* [Aim of the task]
Every line of the records that holds the word "from" should be copied.

* [Data supplied]
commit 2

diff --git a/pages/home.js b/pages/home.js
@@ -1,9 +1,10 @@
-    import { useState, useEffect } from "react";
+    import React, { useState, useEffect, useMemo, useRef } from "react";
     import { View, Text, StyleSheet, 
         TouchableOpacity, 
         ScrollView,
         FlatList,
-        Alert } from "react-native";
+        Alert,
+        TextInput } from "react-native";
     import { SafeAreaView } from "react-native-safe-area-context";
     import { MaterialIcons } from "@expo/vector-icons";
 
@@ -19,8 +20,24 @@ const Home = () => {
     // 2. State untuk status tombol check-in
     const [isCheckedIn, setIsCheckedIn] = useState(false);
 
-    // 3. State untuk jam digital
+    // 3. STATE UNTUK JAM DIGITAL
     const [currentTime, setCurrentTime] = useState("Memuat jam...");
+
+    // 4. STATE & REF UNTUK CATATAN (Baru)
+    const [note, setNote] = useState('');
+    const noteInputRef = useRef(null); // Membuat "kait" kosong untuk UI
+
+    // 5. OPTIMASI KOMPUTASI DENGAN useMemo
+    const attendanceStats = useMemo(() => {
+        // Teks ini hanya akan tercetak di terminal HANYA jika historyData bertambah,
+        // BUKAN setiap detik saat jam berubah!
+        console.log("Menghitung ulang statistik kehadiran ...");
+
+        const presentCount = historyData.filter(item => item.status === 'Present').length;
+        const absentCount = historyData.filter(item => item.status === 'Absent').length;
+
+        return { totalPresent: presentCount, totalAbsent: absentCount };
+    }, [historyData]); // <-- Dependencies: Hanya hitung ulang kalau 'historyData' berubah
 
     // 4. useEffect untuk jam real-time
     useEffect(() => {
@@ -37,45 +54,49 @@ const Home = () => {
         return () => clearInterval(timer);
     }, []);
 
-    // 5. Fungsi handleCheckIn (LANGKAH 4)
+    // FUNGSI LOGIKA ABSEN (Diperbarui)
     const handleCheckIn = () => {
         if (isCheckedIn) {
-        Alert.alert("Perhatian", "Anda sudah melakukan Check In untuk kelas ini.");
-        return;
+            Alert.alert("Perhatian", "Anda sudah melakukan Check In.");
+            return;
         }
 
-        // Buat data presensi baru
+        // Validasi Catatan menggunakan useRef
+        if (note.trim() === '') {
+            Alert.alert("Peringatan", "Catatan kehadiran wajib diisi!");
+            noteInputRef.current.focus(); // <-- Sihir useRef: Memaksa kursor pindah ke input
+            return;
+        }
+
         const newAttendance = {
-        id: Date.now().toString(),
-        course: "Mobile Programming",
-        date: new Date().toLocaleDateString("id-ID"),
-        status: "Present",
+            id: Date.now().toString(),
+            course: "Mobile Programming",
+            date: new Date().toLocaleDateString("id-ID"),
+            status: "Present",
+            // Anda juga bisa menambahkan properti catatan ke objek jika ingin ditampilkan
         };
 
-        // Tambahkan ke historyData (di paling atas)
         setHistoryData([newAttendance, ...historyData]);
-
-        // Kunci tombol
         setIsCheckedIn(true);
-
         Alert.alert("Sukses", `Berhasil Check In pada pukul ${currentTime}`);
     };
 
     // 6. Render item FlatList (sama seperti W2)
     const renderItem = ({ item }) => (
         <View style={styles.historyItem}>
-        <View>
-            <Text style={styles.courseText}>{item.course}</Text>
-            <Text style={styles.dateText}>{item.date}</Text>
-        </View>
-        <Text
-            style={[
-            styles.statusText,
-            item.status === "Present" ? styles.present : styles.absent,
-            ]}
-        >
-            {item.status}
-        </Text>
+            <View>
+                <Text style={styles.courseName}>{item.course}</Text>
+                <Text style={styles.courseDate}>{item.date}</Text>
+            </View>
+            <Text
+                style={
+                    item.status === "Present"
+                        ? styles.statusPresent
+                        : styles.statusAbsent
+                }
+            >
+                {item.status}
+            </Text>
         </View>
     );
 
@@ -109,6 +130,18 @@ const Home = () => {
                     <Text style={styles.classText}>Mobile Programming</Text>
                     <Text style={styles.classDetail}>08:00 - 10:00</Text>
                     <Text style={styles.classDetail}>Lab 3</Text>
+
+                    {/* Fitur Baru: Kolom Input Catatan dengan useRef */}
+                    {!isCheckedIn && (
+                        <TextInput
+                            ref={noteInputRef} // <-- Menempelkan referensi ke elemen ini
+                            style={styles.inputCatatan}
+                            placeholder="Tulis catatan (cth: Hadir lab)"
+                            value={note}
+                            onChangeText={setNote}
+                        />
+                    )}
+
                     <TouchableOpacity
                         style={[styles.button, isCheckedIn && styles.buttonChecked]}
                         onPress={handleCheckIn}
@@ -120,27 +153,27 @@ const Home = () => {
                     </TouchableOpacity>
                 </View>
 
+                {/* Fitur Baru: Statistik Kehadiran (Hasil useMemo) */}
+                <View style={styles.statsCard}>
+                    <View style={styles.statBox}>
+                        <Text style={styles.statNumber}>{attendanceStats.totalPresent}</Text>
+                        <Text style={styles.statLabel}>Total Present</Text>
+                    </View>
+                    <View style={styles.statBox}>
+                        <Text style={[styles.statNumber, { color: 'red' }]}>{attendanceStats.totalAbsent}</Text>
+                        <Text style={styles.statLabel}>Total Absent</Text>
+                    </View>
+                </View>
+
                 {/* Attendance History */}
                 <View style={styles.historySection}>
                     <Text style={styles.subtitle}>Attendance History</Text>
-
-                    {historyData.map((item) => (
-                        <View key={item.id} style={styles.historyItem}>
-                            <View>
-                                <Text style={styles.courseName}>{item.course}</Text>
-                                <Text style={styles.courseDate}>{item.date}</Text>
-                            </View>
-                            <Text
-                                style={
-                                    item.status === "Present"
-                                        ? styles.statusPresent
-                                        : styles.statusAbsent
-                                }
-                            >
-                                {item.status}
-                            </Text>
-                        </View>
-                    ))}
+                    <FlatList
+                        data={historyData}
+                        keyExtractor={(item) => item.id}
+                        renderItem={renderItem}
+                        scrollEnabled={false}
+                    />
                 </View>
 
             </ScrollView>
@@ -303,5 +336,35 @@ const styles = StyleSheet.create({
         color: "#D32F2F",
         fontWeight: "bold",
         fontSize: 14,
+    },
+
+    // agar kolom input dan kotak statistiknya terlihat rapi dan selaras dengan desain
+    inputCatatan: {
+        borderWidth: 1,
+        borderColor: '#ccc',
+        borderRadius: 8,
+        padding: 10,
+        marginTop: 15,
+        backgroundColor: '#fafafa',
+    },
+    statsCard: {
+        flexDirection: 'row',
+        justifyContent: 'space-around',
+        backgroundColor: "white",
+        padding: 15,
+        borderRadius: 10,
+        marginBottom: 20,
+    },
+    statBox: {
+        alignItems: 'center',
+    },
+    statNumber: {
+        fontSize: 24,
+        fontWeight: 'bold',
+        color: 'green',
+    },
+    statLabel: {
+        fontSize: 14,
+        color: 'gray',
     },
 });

* [Response area]
-    import { useState, useEffect } from "react";
+    import React, { useState, useEffect, useMemo, useRef } from "react";
-        Alert } from "react-native";
+        TextInput } from "react-native";
     import { SafeAreaView } from "react-native-safe-area-context";
     import { MaterialIcons } from "@expo/vector-icons";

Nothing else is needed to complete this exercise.